Sometimes a great name really does work. Bart Starr and Johnny Unitas were luminaries of the highest order. That doesn't mean a person can entirely coast on a name. Few have done less with a grand moniker than God Shammgod, the Providence College guard who played just 20 games in the NBA.
Florida Atlantic linebacker Yourhighness Morgan will forever be a mystery, having quit due to concussions. LSU's Ego Ferguson expects to be in the rotation this year at defensive tackle.
And that's not just his bravado talking.
As for the Utes, they have some real winners — or at least Wynners. Their starting quarterback is Jordan Wynn. How can you not expect good things from a guy whose name automatically tells the outcome? They have starting defensive back Reggie Topps, too. It's hard to top that. Sophomore running back Lucky Radley can't hurt their odds. In Tuesday's scrimmage he had a 66-yard run. Additionally, there's junior linebacker Victor Spikes.
There's only one place on the field that begs for a spike.
Max — as in maximum — Moala is a name that should get him some yardage. Thretton Palamo is a rugby star who moved over to the relatively cushy game of football. This year the Utes added quarterback Chase Hansen, whose prep career was all about chasing records. (OK, maybe not this year; he's out with an injury.) They even have Wykie (pronounced Y-kee) Freeman, who just like Wiki-anything, should provide plenty of answers.
I'm also enamored of tight end Westlee Tonga, who is so good he got named after a country, sort of like Captain America.
Freshman defensive end Moses Folauhola?
He's gonna part the waters.
Linebacker Boo Andersen doesn't need to say a word and opponents are spooked.
But the hands-down best name the Utes have belongs to defensive end Star Lotulelei. His birth name is actually Starlite, which isn't bad in itself, especially for a guy who might be the top pick in the NFL Draft. But Star?
You have to wonder if "Success," and "World Domination" were already taken.
"So the name opens a door for us and hopefully we'll have a lot of doors open because of the kids we have on this roster," Shah said. "We have some who are unbelievably gifted and others are tremendous prospects in the making. I think a good name is always a good sign."

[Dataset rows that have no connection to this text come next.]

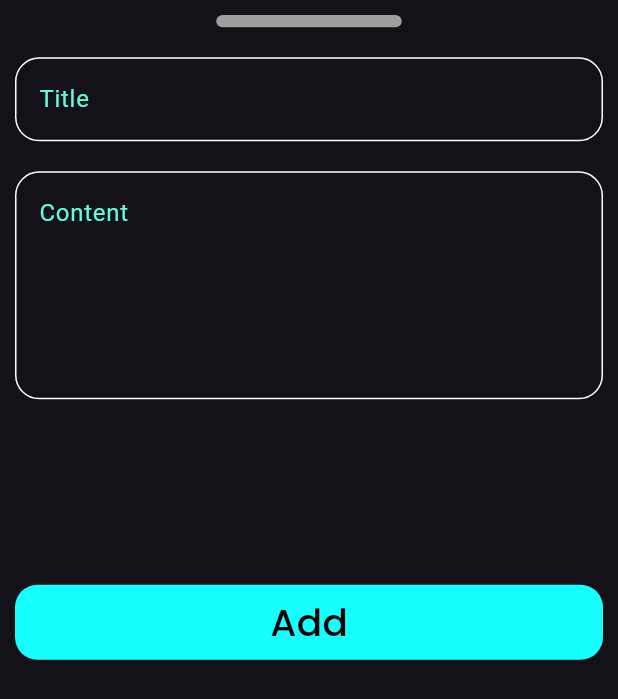
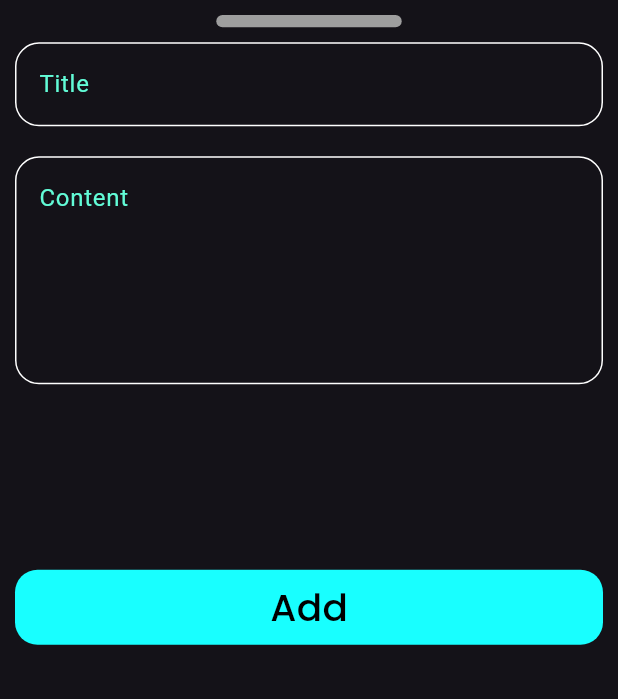
Before and after one commit to Aelna9dy/Notes-View, a Flutter app: the AddNoteBottomSheet widget shown alone on an empty page, opened directly, on a phone screen of 412 x 824 dp. Shown: the top 699 px of the screen. Run offline on Flutter 3.47's test engine with Material 3 defaults, Android fonts, the phone set to English and light mode, and no system bars; drawn by our look-alikes of modal_progress_hud_nsn; our stand-ins replace bloc, flutter_bloc, google_fonts, hive, hive_flutter; accounts and stored records are empty; generated files the repository leaves out were written again.

Commit message:
first comment Create NotesView and Add Theme Create appBare Create Notes Items create Floating Action Button to add New Notes create page to edit notes add Hive package Create Bloc to add note bottom sheet

```diff
--- a/lib/Models/note_model.dart
+++ b/lib/Models/note_model.dart
@@ -6,7 +6,7 @@ class NoteModel extends HiveObject {
   @HiveField(0)
   final String title;
   @HiveField(1)
-  final String snbTitle;
+  final String subTitle;
   @HiveField(2)
   final String date;
   @HiveField(3)
@@ -14,7 +14,7 @@ class NoteModel extends HiveObject {
 
   NoteModel({
     required this.title,
-    required this.snbTitle,
+    required this.subTitle,
     required this.date,
     required this.color,
   });
--- /dev/null
+++ b/lib/Views/add_note/add_note_bottom_sheet.dart
@@ -0,0 +1,38 @@
+import 'package:flutter/material.dart';
+import 'package:flutter_bloc/flutter_bloc.dart';
+import 'package:modal_progress_hud_nsn/modal_progress_hud_nsn.dart';
+import 'package:notes_app/add_note_cubits/add_notes.dart';
+
+import 'add_note_formKey.dart';
+
+class AddNoteBottomSheet extends StatelessWidget {
+  const AddNoteBottomSheet({super.key});
+
+  @override
+  Widget build(BuildContext context) {
+    return SingleChildScrollView(
+      child: Padding(
+        padding: const EdgeInsets.symmetric(
+          horizontal: 10,
+        ),
+        child: BlocConsumer<AddNoteCubit,AddNoteState>(
+          listener: (context, state) {
+            if(state is AddNoteSuccess){
+              Navigator.pop(context);
+            }
+
+            if(state is AddNoteFailuer){
+              print("failed ${state.errorMessage}");
+            }
+          },
+          builder: (context, state) {
+            return ModalProgressHUD(
+              inAsyncCall: state is AddNoteLoading ? true : false,
+              child: const AddNoteFormState(),
+            );
+          },
+        ),
+      ),
+    );
+  }
+}
--- /dev/null
+++ b/lib/Views/add_note/add_note_formKey.dart
@@ -0,0 +1,77 @@
+import 'package:flutter/material.dart';
+
+import '../widget/custom_text_field.dart';
+import 'custom_bottom.dart';
+
+
+class AddNoteFormState extends StatefulWidget {
+  const AddNoteFormState({super.key});
+
+  @override
+  State<AddNoteFormState> createState() => _AddNoteFormStateState();
+}
+
+class _AddNoteFormStateState extends State<AddNoteFormState> {
+  final GlobalKey<FormState> formKey = GlobalKey();
+  AutovalidateMode autovalidateMode = AutovalidateMode.disabled;
+  String? title, subTitle;
+
+  @override
+  Widget build(BuildContext context) {
+    final mediaQuery = MediaQuery.of(context).size;
+    return Form(
+      key: formKey,
+      child: Column(
+        children: [
+          const SizedBox(
+            height: 10,
+          ),
+          Container(
+            width: mediaQuery.width * 0.3,
+            height: mediaQuery.height * 0.01,
+            decoration: BoxDecoration(
+              color: Colors.grey,
+              borderRadius: BorderRadius.circular(25),
+            ),
+          ),
+          const SizedBox(
+            height: 10,
+          ),
+          CustomTextField(
+            hint: "Title",
+            onSaved: (value) {
+              title = value;
+            },
+          ),
+          const SizedBox(
+            height: 20,
+          ),
+          CustomTextField(
+            hint: "Content",
+            maxLines: 5,
+            onSaved: (value) {
+              subTitle = value;
+            },
+          ),
+          SizedBox(
+            height: mediaQuery.height * 0.15,
+          ),
+          CustomBottom(
+            onTap: () {
+              setState(() {
+                if (formKey.currentState!.validate()) {
+                  formKey.currentState!.save();
+                } else {
+                  autovalidateMode = AutovalidateMode.always;
+                }
+              });
+            },
+          ),
+          const SizedBox(
+            height: 5,
+          ),
+        ],
+      ),
+    );
+  }
+}
--- /dev/null
+++ b/lib/Views/add_note/custom_bottom.dart
@@ -0,0 +1,32 @@
+import 'package:flutter/material.dart';
+import 'package:google_fonts/google_fonts.dart';
+
+class CustomBottom extends StatelessWidget {
+  const CustomBottom({super.key, this.onTap});
+  final void Function()? onTap;
+
+  @override
+  Widget build(BuildContext context) {
+    return InkWell(
+      onTap: onTap,
+      child: Container(
+        width: MediaQuery.of(context).size.width,
+        height: 50,
+        decoration: BoxDecoration(
+          color: Colors.cyanAccent,
+          borderRadius: BorderRadius.circular(15),
+        ),
+        child: Center(
+          child: Text(
+              "Add",
+              style: GoogleFonts.poppins(
+                color: Colors.black,
+                fontSize: 25,
+                fontWeight: FontWeight.w500,
+              )
+          ),
+        ),
+      ),
+    );
+  }
+}
--- a/lib/Views/notes_view.dart
+++ b/lib/Views/notes_view.dart
@@ -1,7 +1,7 @@
 import 'package:flutter/material.dart';
 import 'package:notes_app/Constant/constant.dart';
+import 'package:notes_app/Views/add_note/add_note_bottom_sheet.dart';
 import 'package:notes_app/Views/widget/Notes_list_item.dart';
-import 'package:notes_app/Views/widget/add_note_bottom_sheet.dart';
 
 class NotesView extends StatelessWidget {
   static const String routeName = "notes_view";
--- a/lib/Views/widget/add_note_bottom_sheet.dart
+++ /dev/null
@@ -1,53 +0,0 @@
-import 'package:flutter/material.dart';
-
-import 'custom_bottom.dart';
-import 'custom_text_field.dart';
-
-class AddNoteBottomSheet extends StatelessWidget {
-  const AddNoteBottomSheet({super.key});
-
-  @override
-  Widget build(BuildContext context) {
-    final mediaQuery = MediaQuery.of(context).size;
-    return SingleChildScrollView(
-      child: Padding(
-        padding: const EdgeInsets.symmetric(horizontal: 10),
-        child: Column(
-          children: [
-            const SizedBox(
-              height: 10,
-            ),
-            Container(
-              width: mediaQuery.width*0.3,
-              height: mediaQuery.height*0.01,
-              decoration: BoxDecoration(
-                color: Colors.grey,
-                borderRadius: BorderRadius.circular(25),
-              ),
-            ),
-            const SizedBox(
-              height: 20,
-            ),
-            CustomTextField(
-              hint: "Title",
-            ),
-            const SizedBox(
-              height: 20,
-            ),
-            CustomTextField(
-              hint: "Content",
-              maxLines: 5,
-            ),
-            SizedBox(
-              height: mediaQuery.height*0.15,
-            ),
-            CustomBottom(),
-            const SizedBox(
-              height: 20,
-            ),
-          ],
-        ),
-      ),
-    );
-  }
-}
--- a/lib/Views/widget/custom_bottom.dart
+++ /dev/null
@@ -1,28 +0,0 @@
-import 'package:flutter/material.dart';
-import 'package:google_fonts/google_fonts.dart';
-
-class CustomBottom extends StatelessWidget {
-  const CustomBottom({super.key});
-
-  @override
-  Widget build(BuildContext context) {
-    return Container(
-      width: MediaQuery.of(context).size.width,
-      height: 50,
-      decoration: BoxDecoration(
-        color: Colors.cyanAccent,
-        borderRadius: BorderRadius.circular(15),
-      ),
-      child: Center(
-        child: Text(
-            "Add",
-            style: GoogleFonts.poppins(
-              color: Colors.black,
-              fontSize: 25,
-              fontWeight: FontWeight.w500,
-            )
-        ),
-      ),
-    );
-  }
-}
--- a/lib/Views/widget/custom_node_item.dart
+++ b/lib/Views/widget/custom_node_item.dart
@@ -1,7 +1,7 @@
 import 'package:flutter/material.dart';
 import 'package:google_fonts/google_fonts.dart';
 
-import '../edit_note_view.dart';
+import '../edit_note/edit_note_view.dart';
 
 class CustomNoteItems extends StatelessWidget {
   const CustomNoteItems({super.key});
--- a/lib/Views/widget/custom_text_field.dart
+++ b/lib/Views/widget/custom_text_field.dart
@@ -2,9 +2,12 @@ import 'package:flutter/material.dart';
 import 'package:notes_app/Constant/constant.dart';
 
 class CustomTextField extends StatelessWidget {
-  String hint;
-  int maxLines;
-  CustomTextField({
+  final String hint;
+  final int maxLines;
+  final void Function(String?)? onSaved;
+  const CustomTextField({
+    super.key,
+    this.onSaved,
     required this.hint,
     this.maxLines=1,
   });
@@ -13,9 +16,18 @@ class CustomTextField extends StatelessWidget {
   Widget build(BuildContext context) {
     return TextFormField(
       maxLines: maxLines,
+      onSaved: onSaved,
+      validator: (value) {
+        if(value?.isEmpty ?? true)
+          {
+            return "field ts required";
+          }else{
+          return null;
+        }
+      },
       decoration: InputDecoration(
           hintText: hint,
-          hintStyle: TextStyle(
+          hintStyle: const TextStyle(
             color: primaryColor,
           ),
           enabledBorder: buildBorder(),
--- /dev/null
+++ b/lib/add_note_cubits/add_notes_state.dart
@@ -0,0 +1,16 @@
+part of 'add_notes.dart';
+
+@immutable
+abstract class AddNoteState{}
+
+class AddNoteInitial extends AddNoteState{}
+
+class AddNoteLoading extends AddNoteState{}
+
+class AddNoteSuccess extends AddNoteState{}
+
+class AddNoteFailuer extends AddNoteState{
+  final String errorMessage;
+
+  AddNoteFailuer(this.errorMessage);
+}
--- a/pubspec.yaml
+++ b/pubspec.yaml
@@ -38,6 +38,8 @@ dependencies:
   google_fonts: ^6.1.0
   hive: ^2.2.3
   hive_flutter: ^1.1.0
+  flutter_bloc: ^8.1.3
+  modal_progress_hud_nsn: ^0.4.0
 
 dev_dependencies:
   hive_generator: ^2.0.1
```
Also changed, not shown: lib/add_note_cubits/add_notes.dart (added, +29 -0 lines), lib/main.dart (+11 -2 lines), lib/Views/edit_note/edit_note_view.dart (renamed from lib/Views/edit_note_view.dart), pubspec.lock, 5 other files.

As NFL receiver Chad Johnson has shown, a name can even take you places and back. He changed his surname to Ochocinco for a few years, then went back to plain old Chad Johnson. At the moment he's out of the NFL.
Naming names is iffy business.
But it doesn't hurt to start with a big idea.